REICHARD: What adjustments do you think polling companies ought to make based on what happened this year?
BOWMAN: Well, what we saw going back now for eight years is some of the major polling companies have gotten out of the business and I’m not sure I would urge that, but I think they would have to think very carefully if they’ve had problems in the past whether they should go ahead and do election polling. Polls are valuable in many ways. I’ve never thought their best use was to make policy or to make predictions. And so in that sense I would like to see the pollsters move away—to some degree—from the prediction business. But, of course, it’s been around for a long time. George Gallup asked the first questions in the 1930s: “If the election were held today, for whom would you vote?” So those questions have been around for a very long time.

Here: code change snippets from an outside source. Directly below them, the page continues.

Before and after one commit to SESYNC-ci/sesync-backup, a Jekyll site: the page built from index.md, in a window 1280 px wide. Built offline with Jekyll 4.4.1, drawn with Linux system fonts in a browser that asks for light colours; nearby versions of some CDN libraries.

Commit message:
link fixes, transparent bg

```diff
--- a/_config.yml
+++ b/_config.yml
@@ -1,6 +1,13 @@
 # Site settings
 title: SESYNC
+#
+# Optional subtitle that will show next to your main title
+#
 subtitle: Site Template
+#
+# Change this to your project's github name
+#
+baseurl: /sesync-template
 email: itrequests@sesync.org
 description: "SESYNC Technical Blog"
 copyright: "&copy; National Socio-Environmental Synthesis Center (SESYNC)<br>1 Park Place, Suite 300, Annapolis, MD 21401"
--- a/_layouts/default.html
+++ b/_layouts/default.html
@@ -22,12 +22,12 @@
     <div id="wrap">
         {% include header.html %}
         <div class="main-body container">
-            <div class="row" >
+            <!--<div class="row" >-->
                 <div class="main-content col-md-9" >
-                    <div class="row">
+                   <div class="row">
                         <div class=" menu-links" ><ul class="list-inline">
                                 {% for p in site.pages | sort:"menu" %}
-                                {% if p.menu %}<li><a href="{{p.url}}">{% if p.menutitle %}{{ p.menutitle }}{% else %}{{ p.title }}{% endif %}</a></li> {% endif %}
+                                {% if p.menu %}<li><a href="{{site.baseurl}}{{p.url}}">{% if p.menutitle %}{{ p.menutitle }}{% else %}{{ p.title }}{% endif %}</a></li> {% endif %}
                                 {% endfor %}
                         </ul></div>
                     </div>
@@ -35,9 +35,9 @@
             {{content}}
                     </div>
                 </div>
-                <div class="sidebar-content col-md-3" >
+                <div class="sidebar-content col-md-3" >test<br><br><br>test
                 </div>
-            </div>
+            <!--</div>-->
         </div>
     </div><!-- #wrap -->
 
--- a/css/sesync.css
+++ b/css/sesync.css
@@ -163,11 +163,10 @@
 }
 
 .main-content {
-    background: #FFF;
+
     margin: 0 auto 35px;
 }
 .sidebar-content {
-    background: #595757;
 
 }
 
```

REICHARD: We look to polls to tell us about lots of things besides elections. Should we be reluctant to believe polls going forward? How can we know they’re accurate?
BOWMAN: Well, I think if you look at a lot of them that ask different kinds of questions about policy issues or about personal preferences, you can learn a lot. They’re a blunt tool. They’re a very blunt tool. They’re a crude instrument. But that said, if you look at a lot of polls—never look at a single poll—I think you can learn a lot about what makes a complex country tick.
REICHARD: Here’s a philosophy question for you: humans seem to want to predict the future, know what’s going to happen. That kind of drives our emphasis on polling. But when they’re wrong, it causes so much angst. Do you think what happened this year is going to change that?
BOWMAN: It’s really hard to know. I guess people pay casual attention to these pre-election polls. I just have never been certain how much attention they’re paying. I think the pollsters now have a black eye for the second time. And in that sense perhaps people will pay a little less attention to the polls going forward. But if you use them properly and see them just as one of many tools to understand this very complex country, I think they can serve us well.
REICHARD: Karlyn Bowman is a senior fellow at the American Enterprise Institute where she studies polling and public opinion. Thanks so much for joining us today!
BOWMAN: Thank you very much. I enjoyed it. Thank you.